Cases in point: voices calling to end the Orthodox rabbinical monopoly over legal marriage in Israel face a chilly reception:
Speaking at a rabbinical conference in Jerusalem, Bakshi-Doron urged the repeal of the law stating that marriages in Israel must be conducted according to religious law.
The other rabbis at the conference greeted Bakshi-Doron's statement with silence, but later, many described it as a "bombshell."
In his speech, Bakshi-Doron gave several reasons why he thought the rabbinate's monopoly on marriages must end.

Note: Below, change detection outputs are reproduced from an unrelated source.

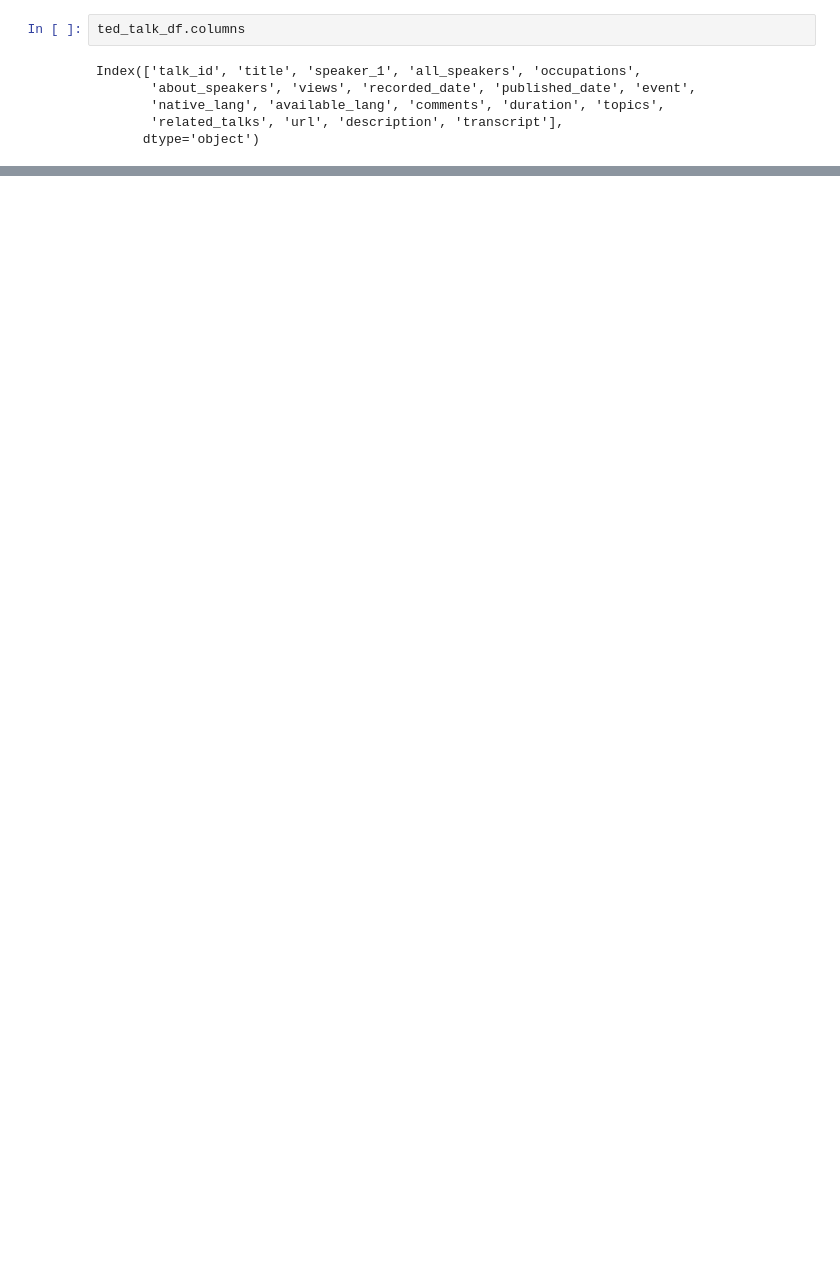
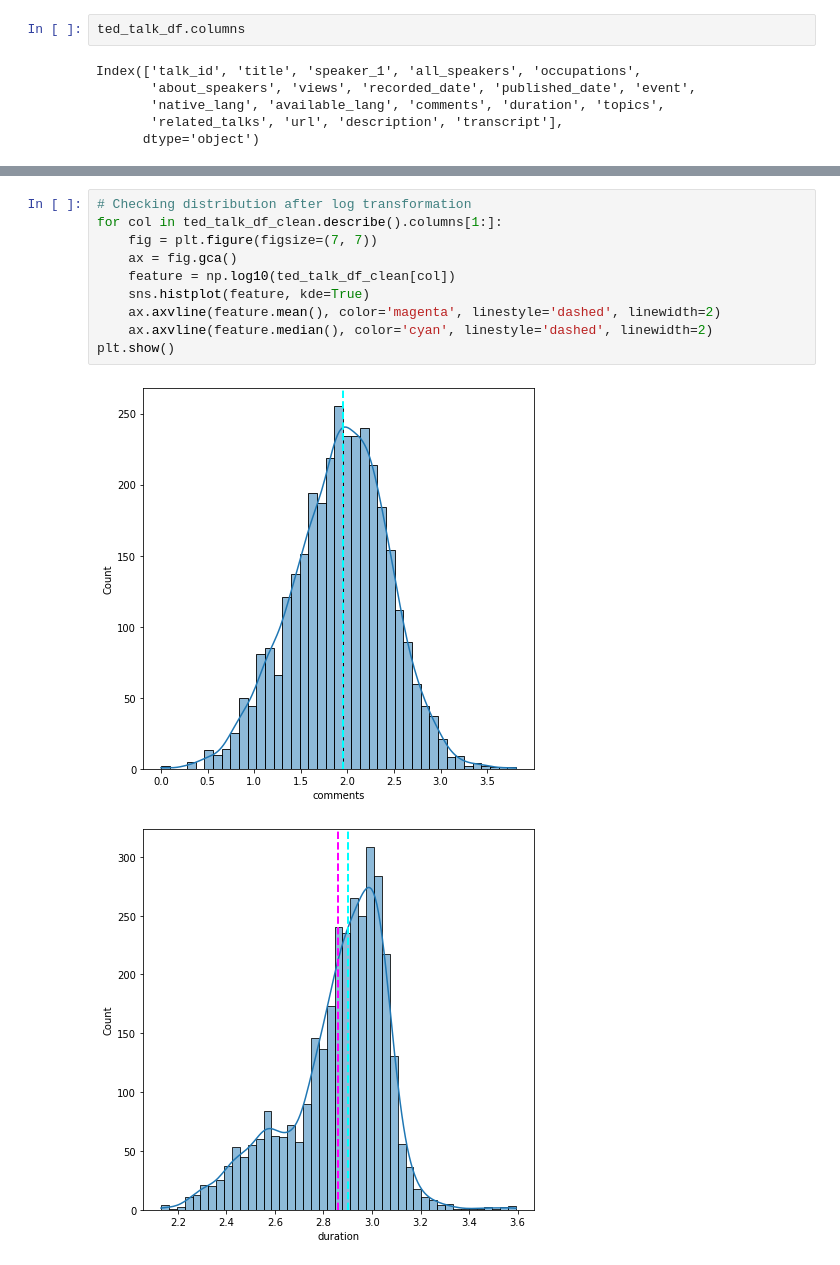
Before and after one commit to prabirdeb/Ted-Talk-Views-Prediction, a Jupyter notebook: Ted_Talk_Views_Prediction.ipynb, the cells around one changed output, grey strips where cells are left out. Cells and saved outputs as stored; diff of their text form; blank space fills up the shorter version.

```diff
--- a/Ted_Talk_Views_Prediction.ipynb
+++ b/Ted_Talk_Views_Prediction.ipynb
@@ -207,0 +410,13 @@ While, we are finding out the **general formula** from the experiences, we shoul
+# %%
+# Checking distribution after log transformation
+for col in ted_talk_df_clean.describe().columns[1:]:
+    fig = plt.figure(figsize=(7, 7))
+    ax = fig.gca()
+    feature = np.log10(ted_talk_df_clean[col])
+    sns.histplot(feature, kde=True)
+    ax.axvline(feature.mean(), color='magenta', linestyle='dashed', linewidth=2)
+    ax.axvline(feature.median(), color='cyan', linestyle='dashed', linewidth=2)
+plt.show()
+# %% [output]
+[figure, added]
+[figure, added]
```
Also changed, not shown: parts of 89 cells of this notebook.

First, he said, the law has become irrelevant, as growing numbers of Israelis are choosing to marry in civil ceremonies either abroad or in Israel (the state recognizes civil marriages conducted overseas, but not those conducted locally). Second, he said, the law encourages hatred of the rabbinate, since it is seen as the primary expression of religious coercion in Israel.
"I know this is a taboo, because the law is perceived as one of the symbols of the state," he said. "But unfortunately, it's a symbol without content."

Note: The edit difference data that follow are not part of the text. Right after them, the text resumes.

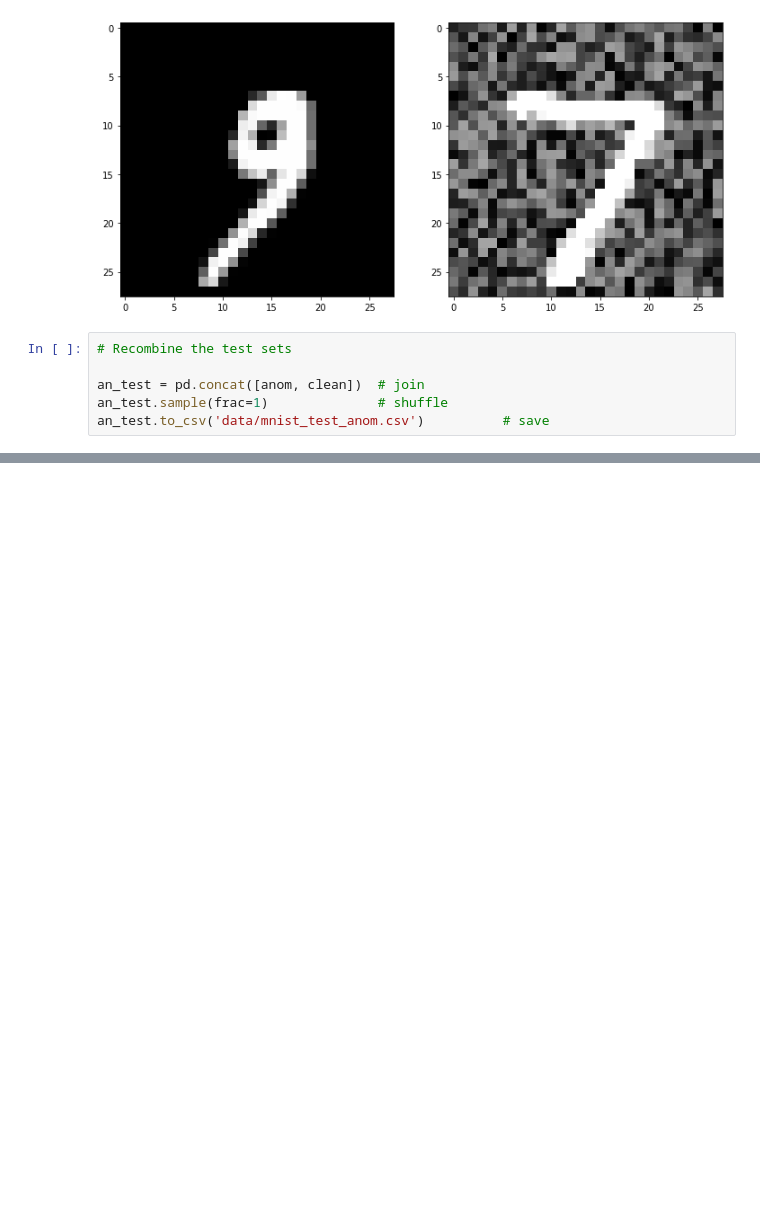
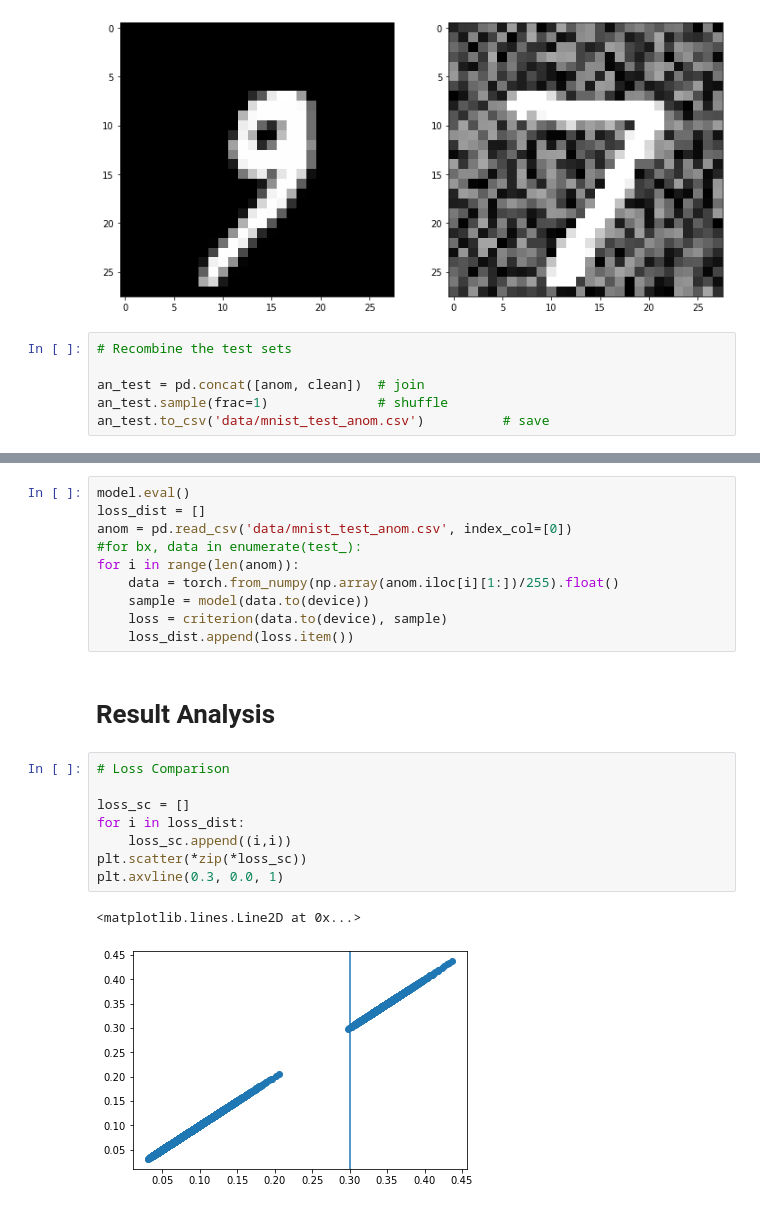
Before and after one commit to johnwslee/Data_Science_Libraries, a Jupyter notebook: PyTorch/anomaly_detection_autoencoder.ipynb, the cells around one changed output, grey strips where cells are left out. Saved outputs shown, nothing was run; the diff lists cells and outputs as text; blank space fills up the shorter version.

```diff
--- a/PyTorch/anomaly_detection_autoencoder.ipynb
+++ b/PyTorch/anomaly_detection_autoencoder.ipynb
@@ -101,0 +255,23 @@ an_test.to_csv('data/mnist_test_anom.csv')          # save
+# %%
+model.eval()
+loss_dist = []
+anom = pd.read_csv('data/mnist_test_anom.csv', index_col=[0])
+#for bx, data in enumerate(test_):
+for i in range(len(anom)):
+    data = torch.from_numpy(np.array(anom.iloc[i][1:])/255).float()
+    sample = model(data.to(device))
+    loss = criterion(data.to(device), sample)
+    loss_dist.append(loss.item())
+# %% [markdown]
+# Result Analysis
+# %%
+# Loss Comparison
+
+loss_sc = []
+for i in loss_dist:
+    loss_sc.append((i,i))
+plt.scatter(*zip(*loss_sc))
+plt.axvline(0.3, 0.0, 1)
+# %% [output]
+<matplotlib.lines.Line2D at 0x...>
+[figure, added]
```
Also changed, not shown: parts of 14 cells of this notebook.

Tsohar, an organization of young religious Zionist rabbis that hosted the conference, stressed that Bakshi-Doron's views did not represent those of the organization.
Meanwhile, baby steps towards misogynistic social customs are being taken in Orthodox strongholds:

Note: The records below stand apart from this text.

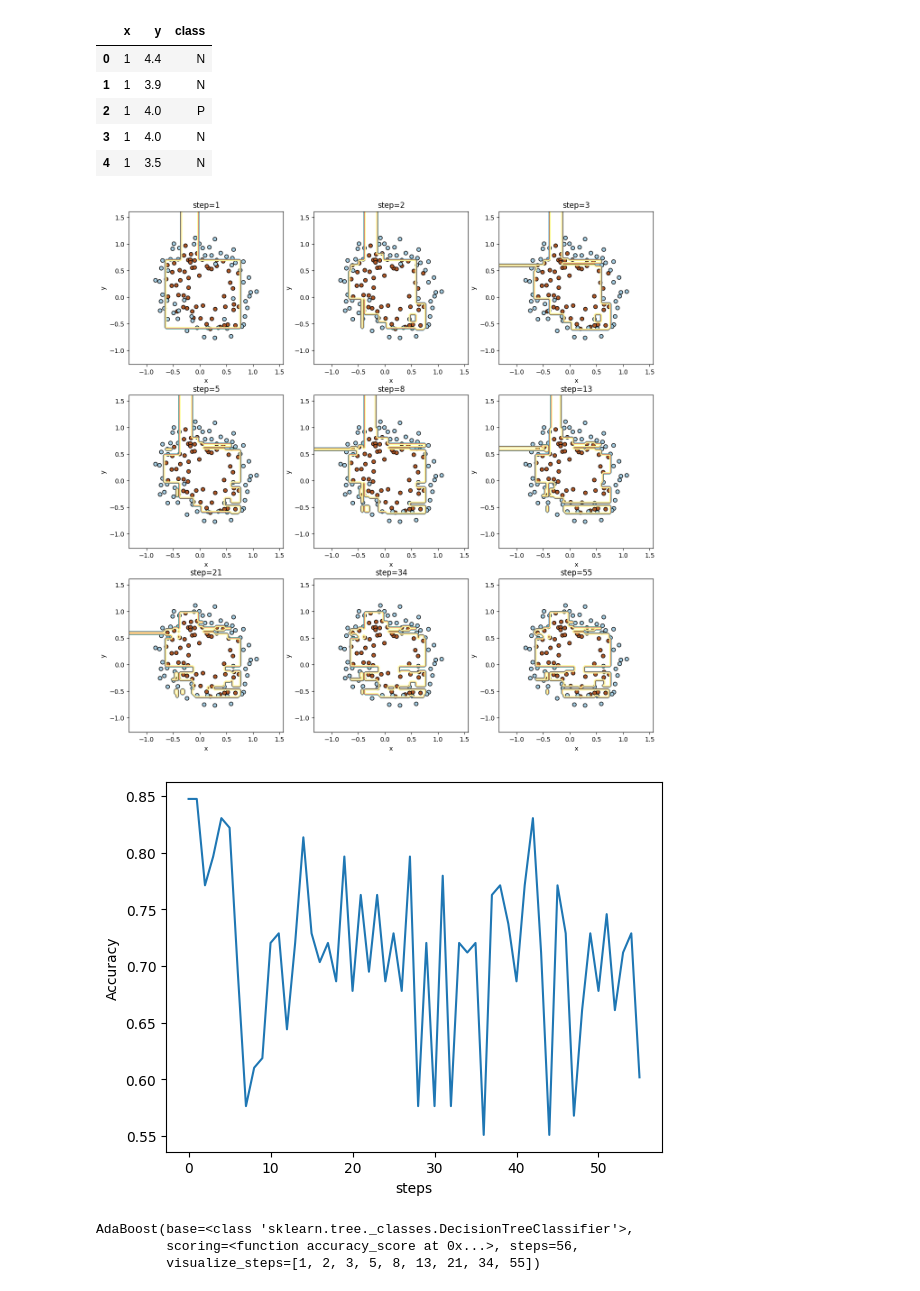
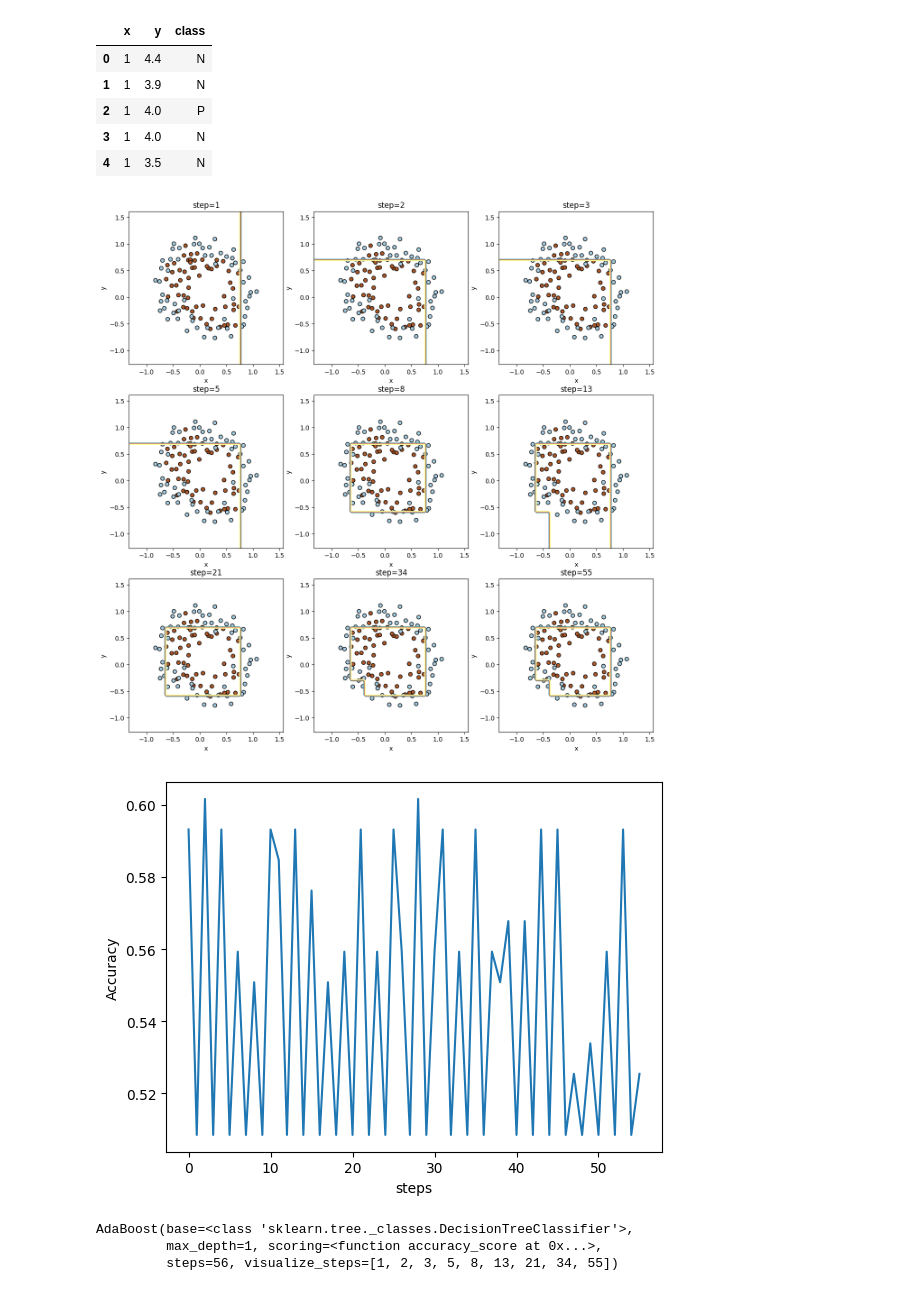
Before and after one commit to Navu45/mipt_machine_learning, a Jupyter notebook: hw4.ipynb, the cells around one changed output. Saved outputs shown, nothing was run; the diff lists cells and outputs as text; code cells hidden in the pictures.

```diff
--- a/hw4.ipynb
+++ b/hw4.ipynb
@@ -129,14 +129,14 @@ class AdaBoost(BaseEstimator, ClassifierMixin):
             pred += alpha * estimator.predict(X)
         return np.sign(pred)
 # %%
-clf = AdaBoost(DecisionTreeClassifier, max_depth=4, steps=56, scoring=accuracy_score, visualize_steps=[1, 2, 3, 5, 8, 13, 21, 34, 55])
+clf = AdaBoost(DecisionTreeClassifier, max_depth=1, steps=56, scoring=accuracy_score, visualize_steps=[1, 2, 3, 5, 8, 13, 21, 34, 55])
 clf.fit(*X_y(chips))
 # %% [output]
-[figure, old version]
+[figure, new version]
-[figure, old version]
+[figure, new version]
 AdaBoost(base=<class 'sklearn.tree._classes.DecisionTreeClassifier'>,
-         scoring=<function accuracy_score at 0x...>, steps=56,
-         visualize_steps=[1, 2, 3, 5, 8, 13, 21, 34, 55])
+         max_depth=1, scoring=<function accuracy_score at 0x...>,
+         steps=56, visualize_steps=[1, 2, 3, 5, 8, 13, 21, 34, 55])
 # %%
 clf.fit(*X_y(geyser))
 # %% [output]
```
Also changed, not shown: parts of 4 cells of this notebook.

Last week notices were posted on Admor Mevishna Street in Bnei Brak announcing that men and women, boys and girls, must now walk on opposite sides of the street, regardless of the direction in which they are walking.
The signs declare that rabbis of the Vishnitz Hasidic court had decided on the new arrangement because the crowded, narrow street led to immodest contact between the sexes.
The street is located in a neighborhood where most residents are members of the Vishnitz community.
The comments on that Maariv article are revealing - a general sense of "well, if the women don't complain, then who are we to judge?" That's almost pathological in its refusal to accept the universality of human rights and the very meaning of liberty. I had considered Diana's comments about the docility of Israeli women (sorry, permalinks broken) to be hyperbole, but the women in Bnei Brek are proving her right.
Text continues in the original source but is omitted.